**WORK INSTRUCTIONS:**
Please reproduce the entries below exactly, omitting any images they contain.

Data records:
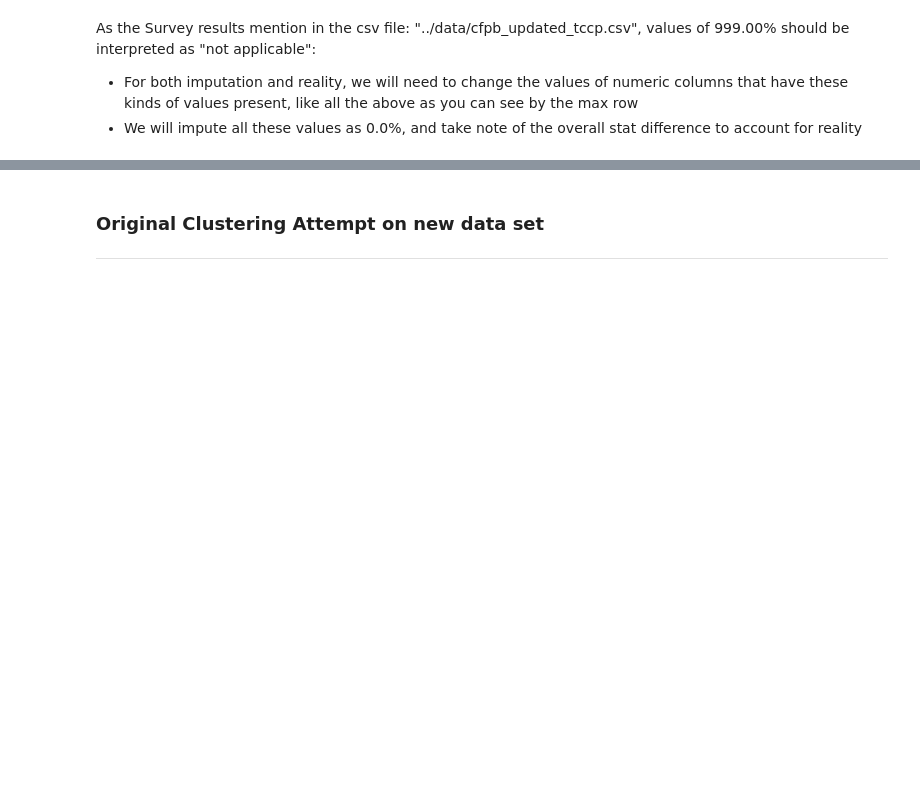
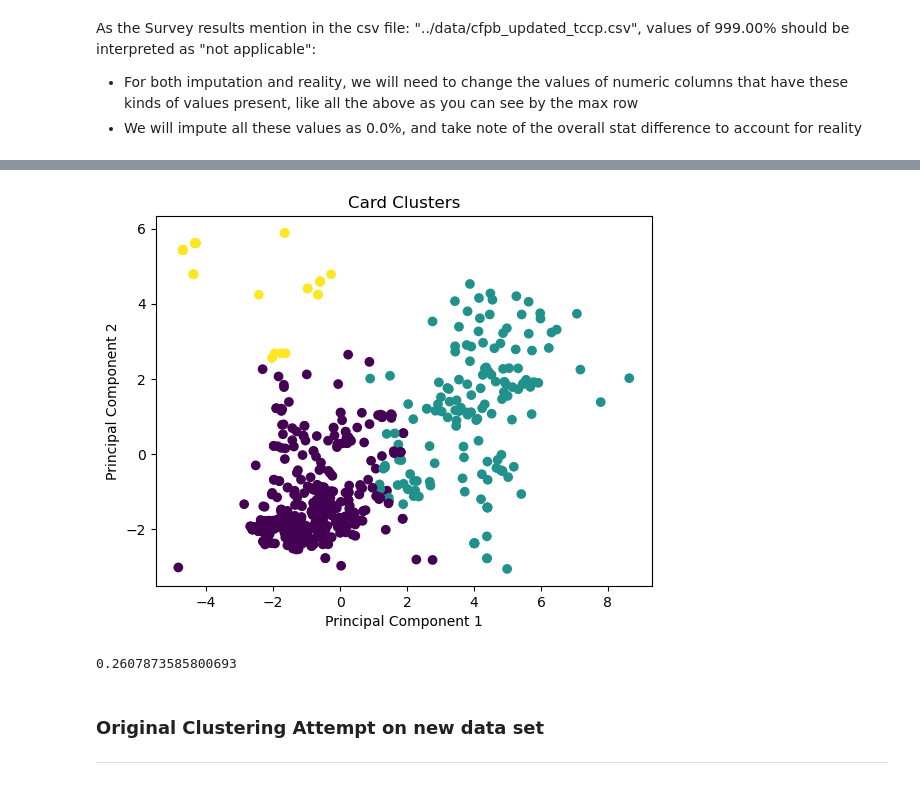
Before and after one commit to DanielGroneberg/TOP_project, a Jupyter notebook: code/CFPB_Updated_Data.ipynb, the cells around one changed output, grey strips where cells are left out. Drawn from its saved outputs; the diff is of its cells as text; code cells hidden in the pictures; blank space fills up the shorter version.

```diff
--- a/code/CFPB_Updated_Data.ipynb
+++ b/code/CFPB_Updated_Data.ipynb
@@ -1066,0 +1392,16 @@ from sklearn.decomposition import PCA
+# %%
+kmeans2 = KMeans(n_clusters=3, random_state=42)
+# %%
+df_to_cluster["cluster"] = kmeans2.fit_predict(data_scaled)
+# %%
+pca = PCA(n_components=2)
+# %%
+data_2d = pca.fit_transform(data_scaled)
+# %%
+plt.scatter(data_2d[:, 0], data_2d[:, 1], c=df_to_cluster['cluster'], cmap='viridis')
+plt.title('Card Clusters')
+plt.xlabel('Principal Component 1')
+plt.ylabel('Principal Component 2')
+plt.show()
+# %% [output]
+[figure, added]
@@ -1067,3 +1410,7 @@ from sklearn.decomposition import PCA
+# %%
+sil
+# %% [output]
+0.2607873585800693
 # %% [markdown]
 ### Original Clustering Attempt on new data set
 ---
```
Also changed, not shown: parts of 99 cells of this notebook.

**EXERCISE SOLUTION:**
Before and after one commit to DanielGroneberg/TOP_project, a Jupyter notebook: code/CFPB_Updated_Data.ipynb, the cells around one changed output, grey strips where cells are left out. Drawn from its saved outputs; the diff is of its cells as text; code cells hidden in the pictures; blank space fills up the shorter version.

```diff
--- a/code/CFPB_Updated_Data.ipynb
+++ b/code/CFPB_Updated_Data.ipynb
@@ -1066,0 +1392,16 @@ from sklearn.decomposition import PCA
+# %%
+kmeans2 = KMeans(n_clusters=3, random_state=42)
+# %%
+df_to_cluster["cluster"] = kmeans2.fit_predict(data_scaled)
+# %%
+pca = PCA(n_components=2)
+# %%
+data_2d = pca.fit_transform(data_scaled)
+# %%
+plt.scatter(data_2d[:, 0], data_2d[:, 1], c=df_to_cluster['cluster'], cmap='viridis')
+plt.title('Card Clusters')
+plt.xlabel('Principal Component 1')
+plt.ylabel('Principal Component 2')
+plt.show()
+# %% [output]
+[figure, added]
@@ -1067,3 +1410,7 @@ from sklearn.decomposition import PCA
+# %%
+sil
+# %% [output]
+0.2607873585800693
 # %% [markdown]
 ### Original Clustering Attempt on new data set
 ---
```
Also changed, not shown: parts of 99 cells of this notebook.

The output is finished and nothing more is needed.